* [Activity]:
A full, exact copy of the records below is the required answer.

* [Data to process]:
☆ ☆ ☆ ☆
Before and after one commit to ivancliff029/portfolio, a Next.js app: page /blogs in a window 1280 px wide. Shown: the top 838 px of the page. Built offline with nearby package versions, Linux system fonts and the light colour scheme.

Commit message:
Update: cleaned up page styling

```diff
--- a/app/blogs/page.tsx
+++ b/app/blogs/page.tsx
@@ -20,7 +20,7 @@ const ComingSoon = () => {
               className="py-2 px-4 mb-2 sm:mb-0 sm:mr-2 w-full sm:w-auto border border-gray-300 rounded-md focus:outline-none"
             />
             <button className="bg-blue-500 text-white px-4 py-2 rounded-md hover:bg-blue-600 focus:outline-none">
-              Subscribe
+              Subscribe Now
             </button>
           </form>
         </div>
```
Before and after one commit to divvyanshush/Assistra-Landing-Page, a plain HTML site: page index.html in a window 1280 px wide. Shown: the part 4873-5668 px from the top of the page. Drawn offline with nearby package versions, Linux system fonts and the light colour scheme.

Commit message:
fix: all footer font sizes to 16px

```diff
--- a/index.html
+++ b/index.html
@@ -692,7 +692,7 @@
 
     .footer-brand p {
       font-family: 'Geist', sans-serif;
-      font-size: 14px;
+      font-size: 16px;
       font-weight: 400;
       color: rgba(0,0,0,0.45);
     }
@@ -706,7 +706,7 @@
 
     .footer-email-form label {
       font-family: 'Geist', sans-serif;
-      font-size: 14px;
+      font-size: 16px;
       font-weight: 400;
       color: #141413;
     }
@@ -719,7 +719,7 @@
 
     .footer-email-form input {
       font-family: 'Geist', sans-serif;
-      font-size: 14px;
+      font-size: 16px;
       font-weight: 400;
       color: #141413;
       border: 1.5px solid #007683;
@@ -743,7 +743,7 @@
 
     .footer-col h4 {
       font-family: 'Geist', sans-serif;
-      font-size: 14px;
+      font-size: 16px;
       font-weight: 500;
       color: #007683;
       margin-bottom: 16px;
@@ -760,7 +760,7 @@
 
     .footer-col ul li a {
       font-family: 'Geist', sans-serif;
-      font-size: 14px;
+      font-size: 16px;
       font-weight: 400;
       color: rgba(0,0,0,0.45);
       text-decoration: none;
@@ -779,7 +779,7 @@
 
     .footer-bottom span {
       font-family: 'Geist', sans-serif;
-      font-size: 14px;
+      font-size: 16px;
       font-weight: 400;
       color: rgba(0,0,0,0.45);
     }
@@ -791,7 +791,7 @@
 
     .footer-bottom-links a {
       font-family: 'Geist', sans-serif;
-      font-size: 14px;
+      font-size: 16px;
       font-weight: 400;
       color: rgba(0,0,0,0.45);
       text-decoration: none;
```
☆ ☆ ☆ ☆
* [Expected answer]:
Before and after one commit to ivancliff029/portfolio, a Next.js app: page /blogs in a window 1280 px wide. Shown: the top 838 px of the page. Built offline with nearby package versions, Linux system fonts and the light colour scheme.

Commit message:
Update: cleaned up page styling

```diff
--- a/app/blogs/page.tsx
+++ b/app/blogs/page.tsx
@@ -20,7 +20,7 @@ const ComingSoon = () => {
               className="py-2 px-4 mb-2 sm:mb-0 sm:mr-2 w-full sm:w-auto border border-gray-300 rounded-md focus:outline-none"
             />
             <button className="bg-blue-500 text-white px-4 py-2 rounded-md hover:bg-blue-600 focus:outline-none">
-              Subscribe
+              Subscribe Now
             </button>
           </form>
         </div>
```
Before and after one commit to divvyanshush/Assistra-Landing-Page, a plain HTML site: page index.html in a window 1280 px wide. Shown: the part 4873-5668 px from the top of the page. Drawn offline with nearby package versions, Linux system fonts and the light colour scheme.

Commit message:
fix: all footer font sizes to 16px

```diff
--- a/index.html
+++ b/index.html
@@ -692,7 +692,7 @@
 
     .footer-brand p {
       font-family: 'Geist', sans-serif;
-      font-size: 14px;
+      font-size: 16px;
       font-weight: 400;
       color: rgba(0,0,0,0.45);
     }
@@ -706,7 +706,7 @@
 
     .footer-email-form label {
       font-family: 'Geist', sans-serif;
-      font-size: 14px;
+      font-size: 16px;
       font-weight: 400;
       color: #141413;
     }
@@ -719,7 +719,7 @@
 
     .footer-email-form input {
       font-family: 'Geist', sans-serif;
-      font-size: 14px;
+      font-size: 16px;
       font-weight: 400;
       color: #141413;
       border: 1.5px solid #007683;
@@ -743,7 +743,7 @@
 
     .footer-col h4 {
       font-family: 'Geist', sans-serif;
-      font-size: 14px;
+      font-size: 16px;
       font-weight: 500;
       color: #007683;
       margin-bottom: 16px;
@@ -760,7 +760,7 @@
 
     .footer-col ul li a {
       font-family: 'Geist', sans-serif;
-      font-size: 14px;
+      font-size: 16px;
       font-weight: 400;
       color: rgba(0,0,0,0.45);
       text-decoration: none;
@@ -779,7 +779,7 @@
 
     .footer-bottom span {
       font-family: 'Geist', sans-serif;
-      font-size: 14px;
+      font-size: 16px;
       font-weight: 400;
       color: rgba(0,0,0,0.45);
     }
@@ -791,7 +791,7 @@
 
     .footer-bottom-links a {
       font-family: 'Geist', sans-serif;
-      font-size: 14px;
+      font-size: 16px;
       font-weight: 400;
       color: rgba(0,0,0,0.45);
       text-decoration: none;
```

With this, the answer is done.